There are few political operatives more in the zeitgeist than Sean McElwee, the media-savvy pollster whose firm, Data for Progress, has been at the center of a recent debate over how Democrats should run campaigns. Over the last few years, McElwee, a socialist turned pseudo-centrist, became a leading avatar of “popularism”—the belief that Democrats should focus on poll-tested issues that win elections, and avoid activist-approved messaging that turns off the median voter. He also became a Democratic celebrity in his own right: he famously hosted a regular happy hour in New York that was incessantly profiled throughout the Trump years as an exemplar of the rowdy “new left.” Along the way, McElwee created a successful political-media brand with a big online following and relationships with Democratic power brokers that elevated Data for Progress into the big leagues alongside mainstay polling firms like GSG at a remarkable speed.
But McElwee, I am told by multiple sources familiar with the situation, is now in advanced talks to resign from Data for Progress, the think tank he co-founded in 2018, in the latest fallout from the implosion of Sam Bankman-Fried, whom Sean advised. Ten days after Election Day, on Nov. 18, McElwee’s senior leadership confronted him on a conference call, and then in an email, that effectively served as a no-confidence vote. His reports conveyed their belief that his personal ties to S.B.F., along with his proclivity for betting on elections in which Data for Progress also polled, were putting the firm’s reputation at risk, according to two people familiar with the matter. McElwee and the group’s advisory board expect him to exit at the end of the year. “We are grateful for Sean’s vision and leadership in creating Data for Progress and establishing it as a preeminent progressive organization for change in this country,” the group’s advisory board told me.

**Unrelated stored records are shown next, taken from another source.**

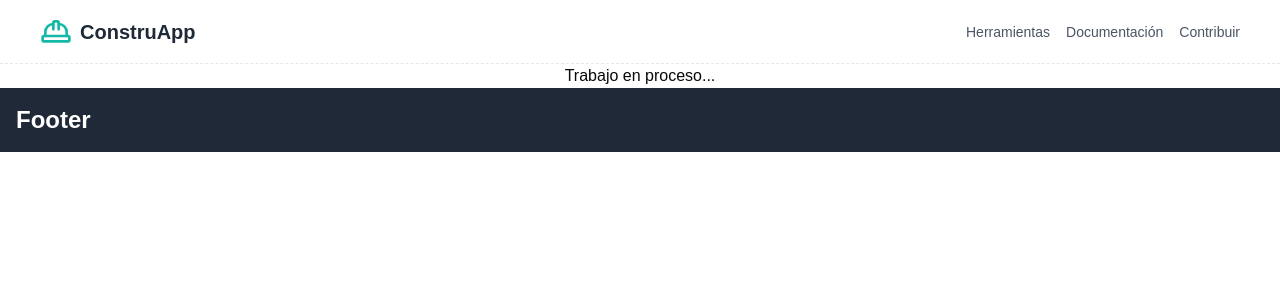
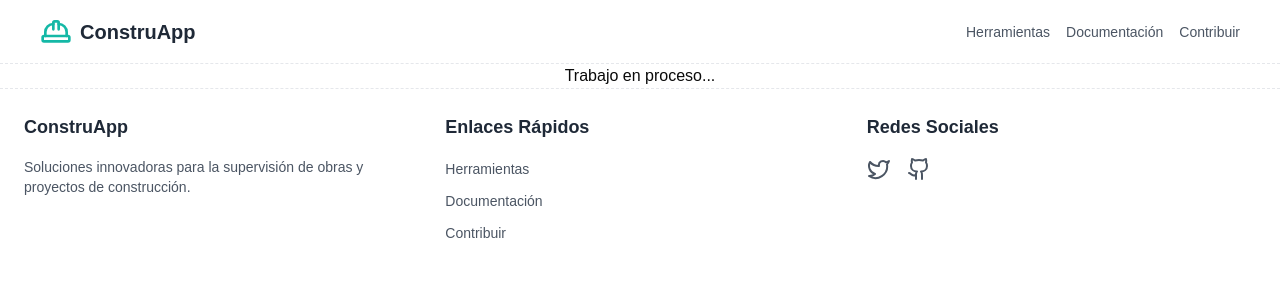
Before and after one commit to LEstebanR/supervision_obra, a Next.js app: page / in a window 1280 px wide. Shown: the top 300 px of the page. Built offline with nearby package versions, Linux system fonts and the light colour scheme.

Commit message:
add footer

```diff
--- a/src/app/components/UI/footer.tsx
+++ /dev/null
@@ -1,7 +0,0 @@
-export const Footer = () => {
-  return (
-    <footer className="p-4 bg-gray-800 text-white w-full">
-      <h1 className="text-2xl font-bold">Footer</h1>
-    </footer>
-  );
-};
--- a/src/app/layout.tsx
+++ b/src/app/layout.tsx
@@ -1,8 +1,8 @@
 import type { Metadata } from "next";
 import localFont from "next/font/local";
 import "./globals.css";
-import { Header } from "@/app/components/UI/header";
-import { Footer } from "@/app/components/UI/footer";
+import { Header } from "@/components/ui/header";
+import { Footer } from "@/components/ui/footer";
 
 const geistSans = localFont({
   src: "./fonts/GeistVF.woff",
--- /dev/null
+++ b/src/components/ui/footer.tsx
@@ -0,0 +1,74 @@
+import Link from "next/link";
+import { Github, Twitter } from "lucide-react";
+
+export const Footer = () => {
+  return (
+    <footer className="relative z-10 py-6 w-full shrink-0 px-4 md:px-6 border-t border-dashed border-gray-200 dark:border-gray-700 bg-white/30 dark:bg-gray-800/30 backdrop-blur-sm">
+      <div className="container mx-auto">
+        <div className="grid grid-cols-1 md:grid-cols-3 gap-8">
+          <div>
+            <h3 className="text-lg font-semibold text-gray-800 dark:text-white mb-4">
+              ConstruApp
+            </h3>
+            <p className="text-sm text-gray-600 dark:text-gray-300">
+              Soluciones innovadoras para la supervisión de obras y proyectos de
+              construcción.
+            </p>
+          </div>
+          <div>
+            <h3 className="text-lg font-semibold text-gray-800 dark:text-white mb-4">
+              Enlaces Rápidos
+            </h3>
+            <ul className="space-y-2">
+              <li>
+                <Link
+                  className="text-sm text-gray-600 hover:text-teal-500 dark:text-gray-300 dark:hover:text-teal-400 transition-colors"
+                  href="/herramientas"
+                >
+                  Herramientas
+                </Link>
+              </li>
+              <li>
+                <Link
+                  className="text-sm text-gray-600 hover:text-teal-500 dark:text-gray-300 dark:hover:text-teal-400 transition-colors"
+                  href="/documentacion"
+                >
+                  Documentación
+                </Link>
+              </li>
+              <li>
+                <Link
+                  className="text-sm text-gray-600 hover:text-teal-500 dark:text-gray-300 dark:hover:text-teal-400 transition-colors"
+                  href="#"
+                >
+                  Contribuir
+                </Link>
+              </li>
+            </ul>
+          </div>
+          <div>
+            <h3 className="text-lg font-semibold text-gray-800 dark:text-white mb-4">
+              Redes Sociales
+            </h3>
+            <div className="flex space-x-4">
+              <Link
+                href="https://x.com/luisestebanrc"
+                target="_blank"
+                className="text-gray-600 hover:text-teal-500 dark:text-gray-300 dark:hover:text-teal-400"
+              >
+                <Twitter size={24} />
+              </Link>
+              <Link
+                href="https://github.com/LEstebanR/supervision_obra"
+                target="_blank"
+                className="text-gray-600 hover:text-teal-500 dark:text-gray-300 dark:hover:text-teal-400"
+              >
+                <Github size={24} />
+              </Link>
+            </div>
+          </div>
+        </div>
+      </div>
+    </footer>
+  );
+};
```
Also changed, not shown: src/components/ui/header.tsx (renamed from src/app/components/UI/header.tsx).
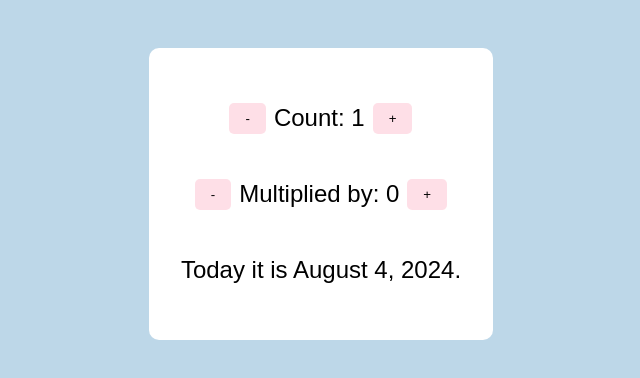
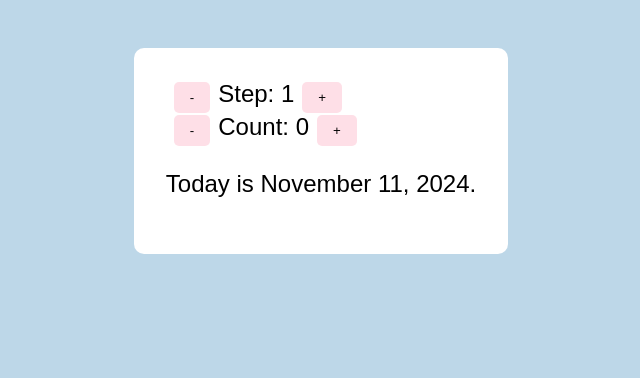
Before and after one commit to thelvp/react-date-counter, a React (Create React App) app: page / in a window 1280 px wide. Shown: the top 378 px of the page, without its empty margins (319-959 px from the left). Built offline with nearby package versions, Linux system fonts and the light colour scheme.

Commit message:
refactoring

```diff
--- a/src/App.js
+++ b/src/App.js
@@ -1,39 +1,37 @@
 import {useState} from 'react';
 import './styles.css';
-import {addDays} from './hooks/addDays';
-import {renderMessage} from './hooks/renderMessage';
-import {Buttons} from './components/buttons';
 
 export default function App() {
-  const [step, setStep] = useState(0);
-  const [count, setCount] = useState(1);
-  const multiplication = step * count;
-  const today = new Date();
+  const [count, setCount] = useState(0);
+  const [step, setStep] = useState(1);
+  const date = new Date('11 November 2024');
+  date.setDate(date.getDate() + count);
   const dateConfig = {year: 'numeric', month: 'long', day: 'numeric'};
 
   return (
     <div className='App'>
-      <Buttons
-        step={step}
-        setStep={setStep}
-        count={count}
-        setCount={setCount}
-      />
+      <div>
+        <button onClick={() => setStep((c) => c - 1)}>-</button>
+        <span>Step: {step}</span>
+        <button onClick={() => setStep((c) => c + 1)}>+</button>
+      </div>
+
+      <div>
+        <button onClick={() => setCount((c) => c - step)}>-</button>
+        <span>Count: {count}</span>
+        <button onClick={() => setCount((c) => c + step)}>+</button>
+      </div>
+
       <div>
         <p>
           <span>
-            Today it is {today.toLocaleDateString('en-US', dateConfig)}.
+            {count === 0
+              ? 'Today is '
+              : count > 0
+              ? `${count} days from today is `
+              : `${Math.abs(count)} days ago was `}
           </span>
-
-          <span> {renderMessage(multiplication)} </span>
-          <span>
-            {step !== 0
-              ? `${addDays(today, multiplication).toLocaleDateString(
-                  'en-US',
-                  dateConfig
-                )}.`
-              : ''}
-          </span>
+          <span>{date.toLocaleDateString('en-US', dateConfig)}.</span>
         </p>
       </div>
     </div>
--- a/src/components/buttons.js
+++ /dev/null
@@ -1,16 +0,0 @@
-export const Buttons = ({step, setStep, count, setCount}) => {
-  return (
-    <div>
-      <div className='controls'>
-        <button onClick={() => setCount((c) => c - 1)}>-</button>
-        <p>Count: {count}</p>
-        <button onClick={() => setCount((c) => c + 1)}>+</button>
-      </div>
-      <div className='controls'>
-        <button onClick={() => setStep((c) => c - 1)}>-</button>
-        <p>Multiplied by: {step}</p>
-        <button onClick={() => setStep((c) => c + 1)}>+</button>
-      </div>
-    </div>
-  );
-};
--- a/src/hooks/addDays.js
+++ /dev/null
@@ -1,5 +0,0 @@
-export const addDays = (date, days) => {
-  const newdate = new Date(date);
-  newdate.setDate(newdate.getDate() + days);
-  return newdate;
-};
--- a/src/hooks/renderMessage.js
+++ /dev/null
@@ -1,11 +0,0 @@
-export const renderMessage = (multiplication) => {
-  if (multiplication === 1) {
-    return 'Tomorrow it is ';
-  } else if (multiplication > 1) {
-    return `In ${multiplication} days it is `;
-  } else if (multiplication < 0) {
-    return `${multiplication} days ago, it was`;
-  } else {
-    return '';
-  }
-};
```
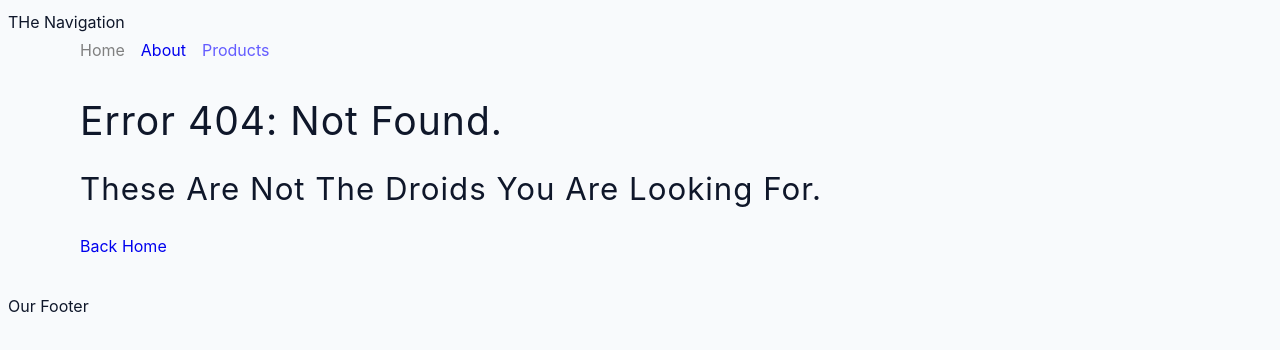
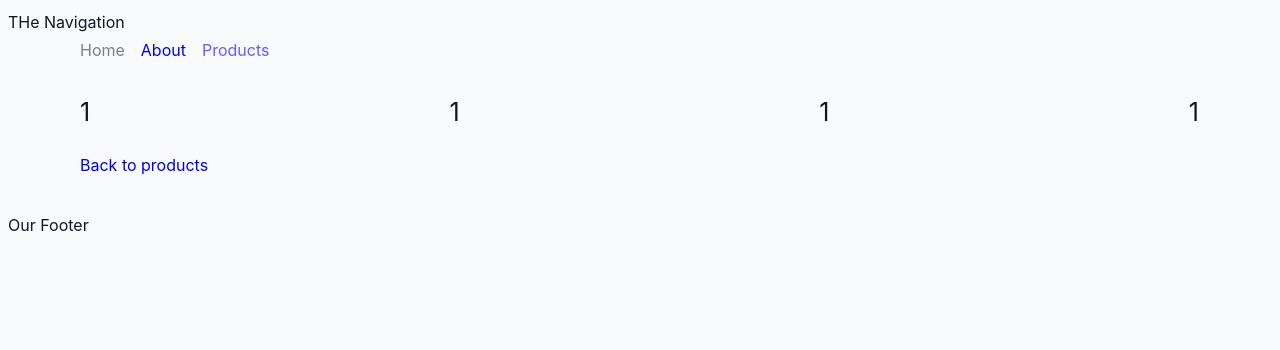
Before and after one commit to travisburns/react-router-6, a React (Create React App) app in the folder react-router-6-tutorial-main/: page /products/1 in a window 1280 px wide. Before the commit this address had no page. Shown: the top 350 px of the page. Built offline with nearby package versions, Linux system fonts and the light colour scheme.

Commit message:
Refreshed useParams() I beleive I am finnaly understanding how to implement useParams() correctly

```diff
--- a/react-router-6-tutorial-main/src/App.js
+++ b/react-router-6-tutorial-main/src/App.js
@@ -5,6 +5,7 @@
 import Products from './pages/Products'
 import Error from './pages/Error'
 import SharedLayout from './pages/SharedLayout'
+import SingleProduct from './pages/SingleProduct'
 
 const App = () => {
   return (
@@ -15,6 +16,7 @@
       <Route index element={<Home />} />
     <Route path="about" element={<About />} />
     <Route path="products" element={<Products />} />
+    <Route path="products/:productId" element={<SingleProduct />} />
     <Route path="*" element={<Error />} />
     </Route>
     <Route path="dashboard" element={<div>dashBoard</div>}>
--- a/react-router-6-tutorial-main/src/index.css
+++ b/react-router-6-tutorial-main/src/index.css
@@ -293,3 +293,11 @@
   width: 200px;
   height: 150px;
 }
+
+
+
+.flex {
+  display: flex;
+
+  justify-content: space-between;
+}
--- a/react-router-6-tutorial-main/src/pages/SingleProduct.js
+++ b/react-router-6-tutorial-main/src/pages/SingleProduct.js
@@ -1,7 +1,17 @@
+import {Link, useParams} from 'react-router-dom'
+
+
 const SingleProduct = () => {
+ const {productId} = useParams()
   return (
     <section className='section product'>
-      <h2>single product</h2>
+      <div className='flex'>
+      <h4>{productId}</h4>
+      <h4>{productId}</h4>
+      <h4>{productId}</h4>
+      <h4>{productId}</h4>
+      </div>
+      <Link to="/products">Back to products</Link>
     </section>
   );
 };
```
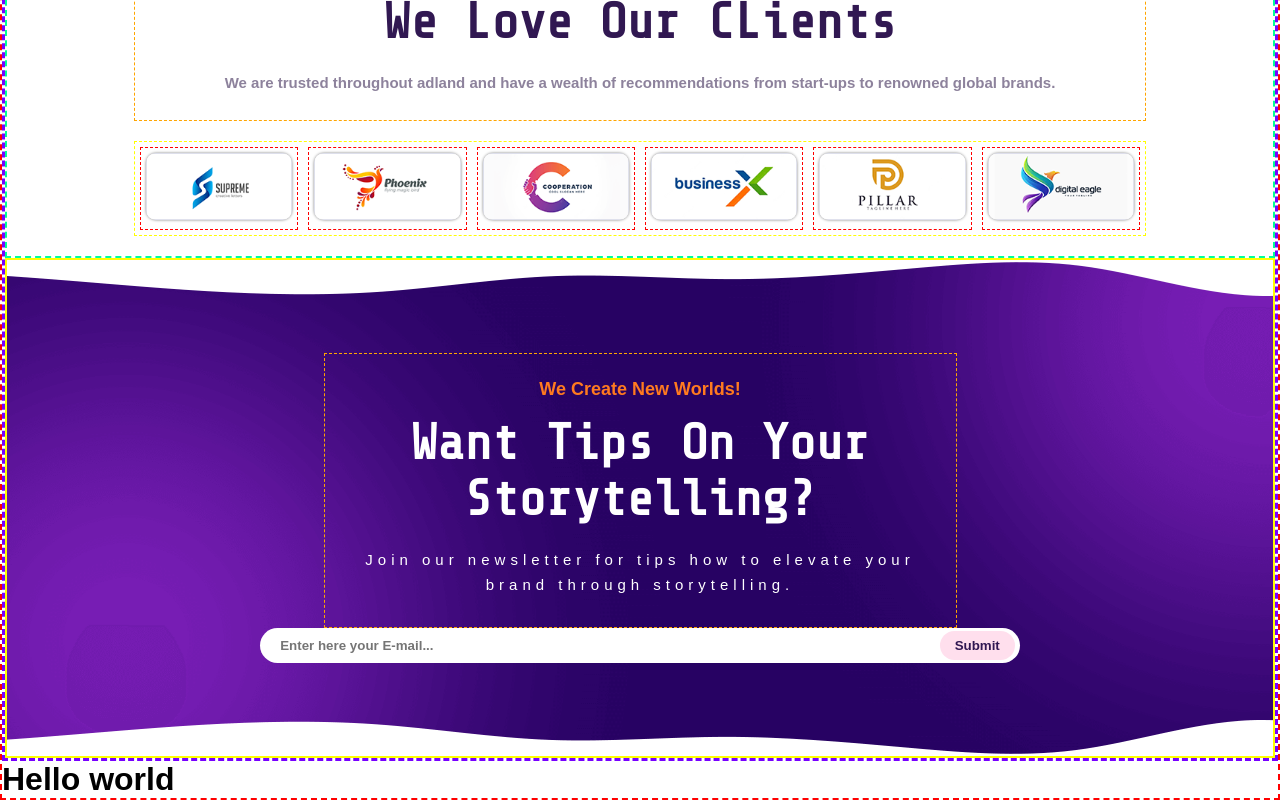
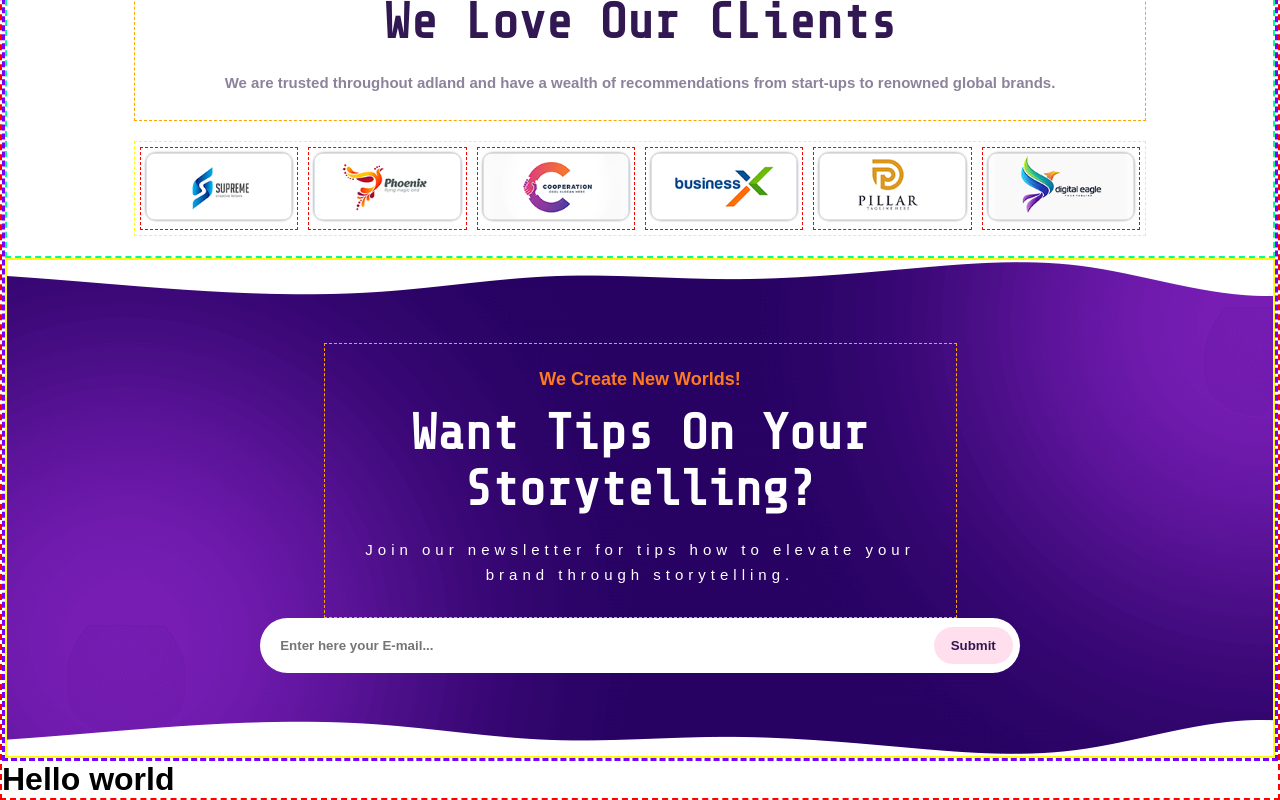
Before and after one commit to gabrielediemmanuele/proj-html-vuejs, a Vue app: page / in a window 1280 px wide. Shown: the part 4544-5344 px from the top of the page. Built offline with nearby package versions, Linux system fonts and the light colour scheme; a web font is replaced by a local one.

Commit message:
fix: submit button

```diff
--- a/src/components/sub-components-main/CreateWorlds.vue
+++ b/src/components/sub-components-main/CreateWorlds.vue
@@ -92,23 +92,23 @@ export default {
 
     input {
       width: 100%;
-      padding: 10px 20px;
+      padding: 20px 20px;
       border: none;
-      border-radius: 20px;
+      border-radius: 30px;
       /* outline: none; */
     }
 
     button {
       position: absolute;
-      top: 3px;
-      right: 5px;
-      padding: 7px 15px;
+      top: 9px;
+      right: 7px;
+      padding: 11px 17px;
       z-index: 2;
       border-radius: 25px;
       border: none;
       cursor: pointer;
-      color: $purple_color;
-      background-color: $pink_color;
+      color: #311852;
+      background-color: #ffdfed;
     }
 
     button:hover {
```
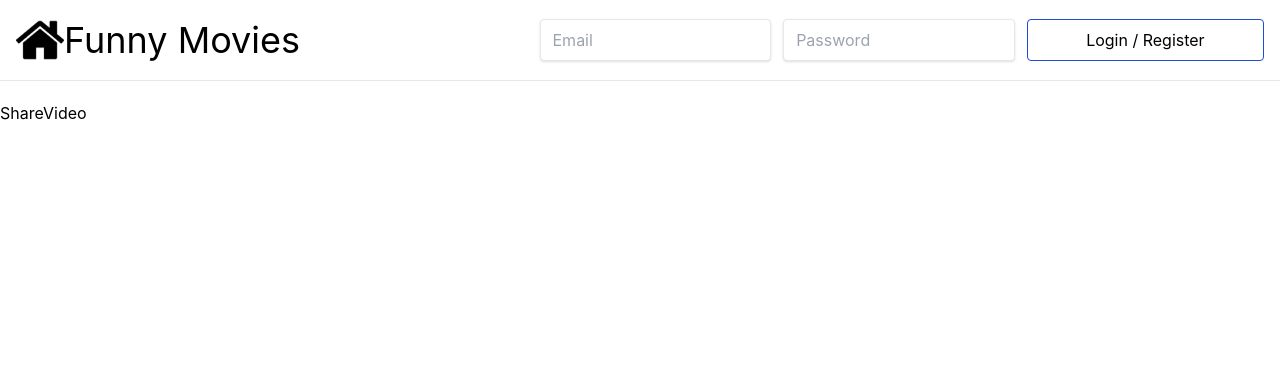
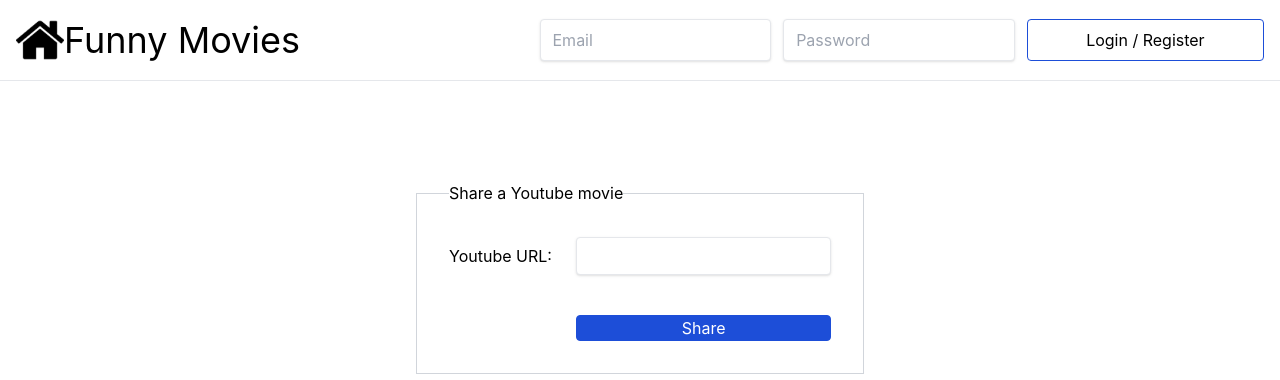
Before and after one commit to sieunhanvodich/remitano-dev, a React (Create React App) app in the folder client/: page /share in a window 1280 px wide. Shown: the top 380 px of the page. Built offline with nearby package versions, Linux system fonts and the light colour scheme.

Commit message:
Add Share page UI

```diff
--- a/client/src/App.tsx
+++ b/client/src/App.tsx
@@ -9,7 +9,7 @@ function App() {
   return (
     <BrowserRouter>
       <Header />
-      <main className="app">
+      <main className="flex flex-col">
         <Routes>
           <Route path="/" element={<Home />} />
           <Route path="/share" element={<ShareVideo />} />
--- a/client/src/pages/ShareVideo.tsx
+++ b/client/src/pages/ShareVideo.tsx
@@ -1,5 +1,33 @@
 import React from 'react';
 
 export default function ShareVideo() {
-  return <div>ShareVideo</div>;
+  return (
+    <div className="w-full max-w-md self-center mt-20">
+      <fieldset className="border border-solid border-gray-300 p-8">
+        <legend>Share a Youtube movie</legend>
+        <div className="flex items-center">
+          <div className="w-1/3">
+            <span>Youtube URL:</span>
+          </div>
+          <div className="flex flex-col w-2/3 gap-y-7">
+            <input
+              className="shadow appearance-none border rounded w-full py-2 px-3 text-gray-700 leading-tight focus:outline-none focus:shadow-outline"
+              type="text"
+            />
+          </div>
+        </div>
+        <div className="flex">
+          <div className="w-1/3" />
+          <div className="w-2/3">
+            <button
+              className="w-full bg-blue-700 text-white px-2 border border-blue-700 rounded mt-10"
+              type="button"
+            >
+              Share
+            </button>
+          </div>
+        </div>
+      </fieldset>
+    </div>
+  );
 }
```
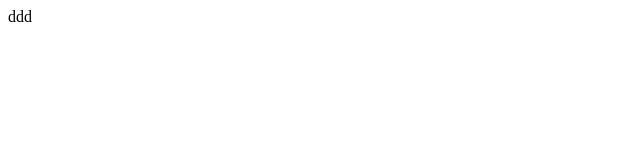
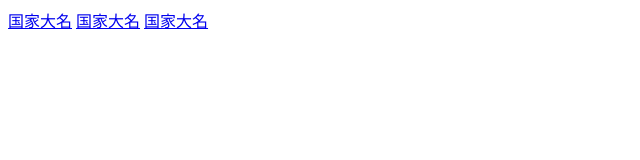
Before and after one commit to zhangzhenshuai/zhangzhenshuai.github.io, a plain HTML site: page index.html in a window 1280 px wide. Shown: the whole page, without its empty margins (0-640 px from the left). Drawn offline with Linux system fonts and the light colour scheme.

Commit message:
Update index.html

```diff
--- a/index.html
+++ b/index.html
@@ -5,6 +5,9 @@
     <title>HTML</title>
 </head>
 <body>
-    ddd
+    <!-- 使用绝对路径插入网络图片 -->
+    <a href="C:\Users\1\Downloads\苏格洛宋_www.shufami.com_alpha.png">国家大名</a>
+    <a href="C:\Users\1\Downloads\罗宋_www.shufami.com_alpha (1).png">国家大名</a>
+    <a href="C:\Users\1\Downloads\宋清_www.shufami.com_alpha.png">国家大名</a>
 </body>
 </html>
```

In a statement late Monday evening, McElwee acknowledged that he would be parting ways with the group. “My vision for Data for Progress was to give progressives access to a tactic—polling—that would allow us to tell our story about where the public stands on our priorities, and D.F.P. has accomplished that goal,” he told me. “I am increasingly interested in other theories of change to make the world a better and more progressive place and will be leaving Data for Progress at the end of the year to pursue those new approaches to change.” McElwee is already talking with funders about a new advocacy group that will focus on the implementation of the Inflation Reduction Act.